Republicans and Democrats on the Armed Services Committee unanimously backed the budget, which called for the same amount of money President Obama had proposed for the military earlier this year. The total is $4 billion less than the House-passed bill, and House-Senate negotiators will have to work out the difference.

The committee followed Obama’s lead on overall spending, but broke with the administration and the Pentagon on several policies. The panel rejected a call for another round of domestic military base closings and rebuffed the Pentagon’s plan to raise enrollment fees for the military’s health care program.

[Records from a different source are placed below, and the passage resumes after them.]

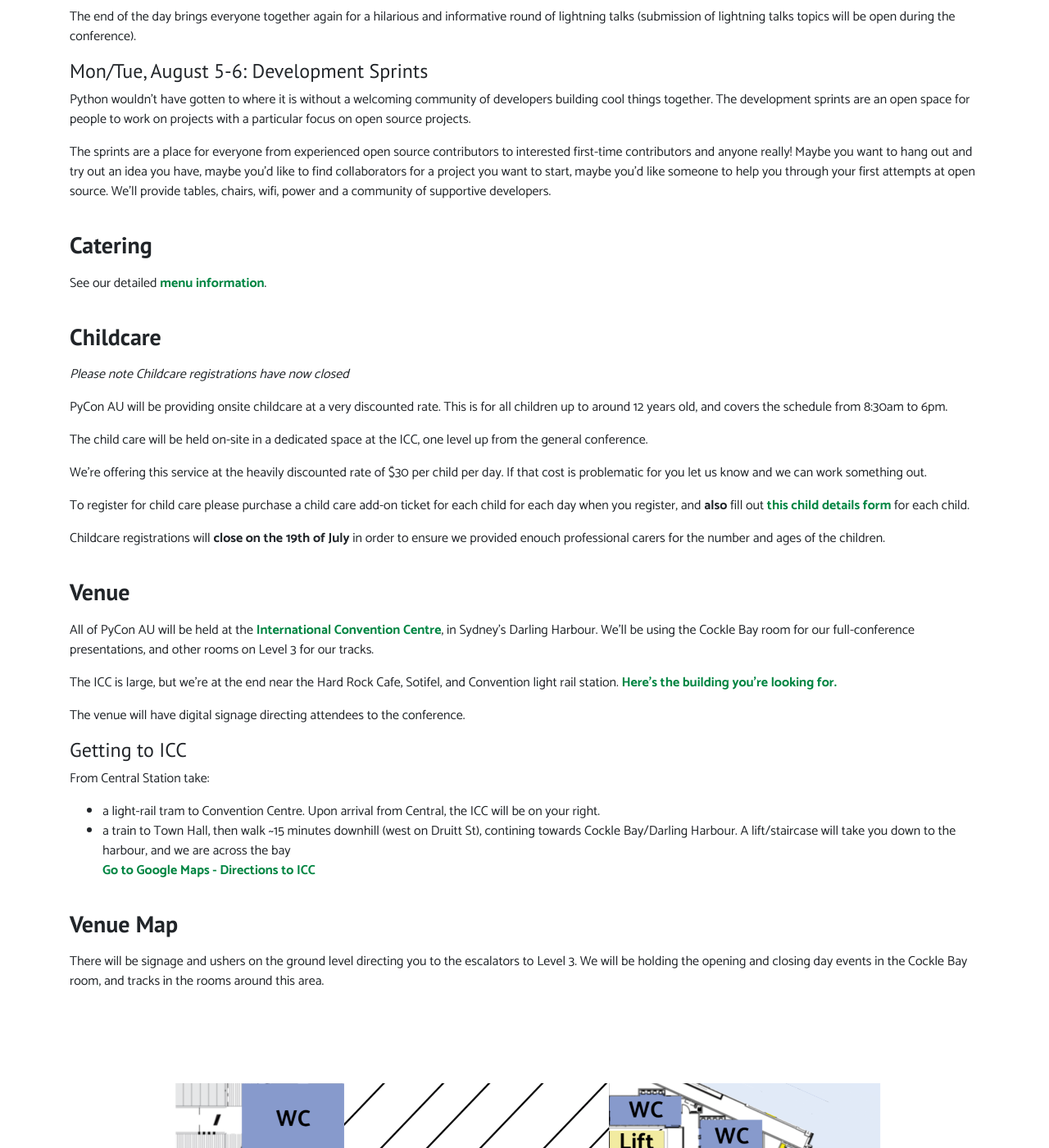
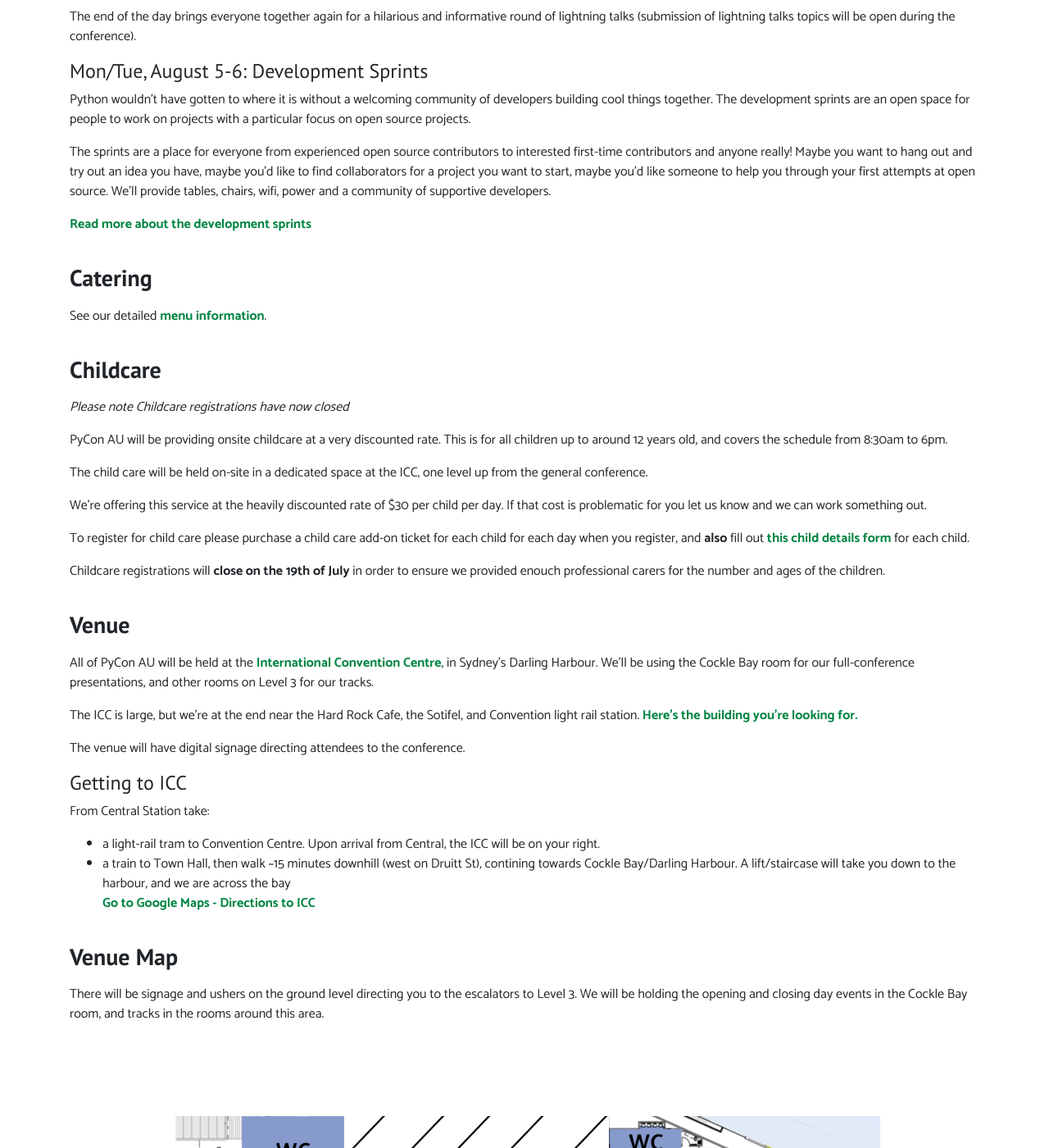
Before and after one commit to pyconau/2019.pycon-au.org, a Jekyll site: the page built from _pages/attend.md, in a window 1280 px wide and 1400 px high, scrolled down 1039 px. Shown: the whole window at 82% size. Built offline with Jekyll 4.4.1, drawn with Linux system fonts in a browser that asks for light colours.

Commit message:
Clarifying edits

```diff
--- a/_pages/attend.md
+++ b/_pages/attend.md
@@ -39,6 +39,8 @@ Python wouldn't have gotten to where it is without a welcoming community of deve
 
 The sprints are a place for everyone from experienced open source contributors to interested first-time contributors and anyone really! Maybe you want to hang out and try out an idea you have, maybe you'd like to find collaborators for a project you want to start, maybe you'd like someone to help you through your first attempts at open source. We'll provide tables, chairs, wifi, power and a community of supportive developers.
 
+[Read more about the development sprints](/sprints/)
+
 ### <a name="catering"></a> Catering
 
 See our detailed [menu information](/menu).
@@ -64,7 +66,7 @@ Centre](https://www.iccsydney.com.au/about-icc-sydney), in Sydney's Darling
 Harbour. We'll be using the Cockle Bay room for our full-conference
 presentations, and other rooms on Level 3 for our tracks.
 
-The ICC is large, but we're at the end near the Hard Rock Cafe, Sotifel, and Convention light rail station. [Here's the building you're looking for.](https://www.google.com.au/maps/@-33.872684,151.1996279,3a,75y,194.54h,103.63t/data=!3m6!1e1!3m4!1s5qQ5HpV5Q4mSXAJzWjyReA!2e0!7i13312!8i6656)
+The ICC is large, but we're at the end near the Hard Rock Cafe, the Sotifel, and Convention light rail station. [Here's the building you're looking for.](https://www.google.com.au/maps/@-33.872684,151.1996279,3a,75y,194.54h,103.63t/data=!3m6!1e1!3m4!1s5qQ5HpV5Q4mSXAJzWjyReA!2e0!7i13312!8i6656)
 
 The venue will have digital signage directing attendees to the conference.
 
```
Also changed, not shown: _pages/lightning-talks.md (+1 -0 lines).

The Pentagon envisions reductions in the size of the force as it emerges from wars in Iraq and Afghanistan. The cuts also reflect last year’s budget agreement that calls for a $487 billion reduction in projected defense spending over 10 years, a number that could double if Congress and the Obama administration fail to agree on a way to avert automatic spending cuts in January 2013.

In its budget proposal, the Pentagon called for a cut of 5,100 from the Air National Guard, 3,900 from active duty and 900 reservists as well as 134 aircraft. The nation’s governors pushed back hard against the cuts, and so did members of Congress.

The committee also voted to establish a national commission to make recommendations to Congress on the size of the Air Force.

The commission would have to report to Congress by March 31, 2013.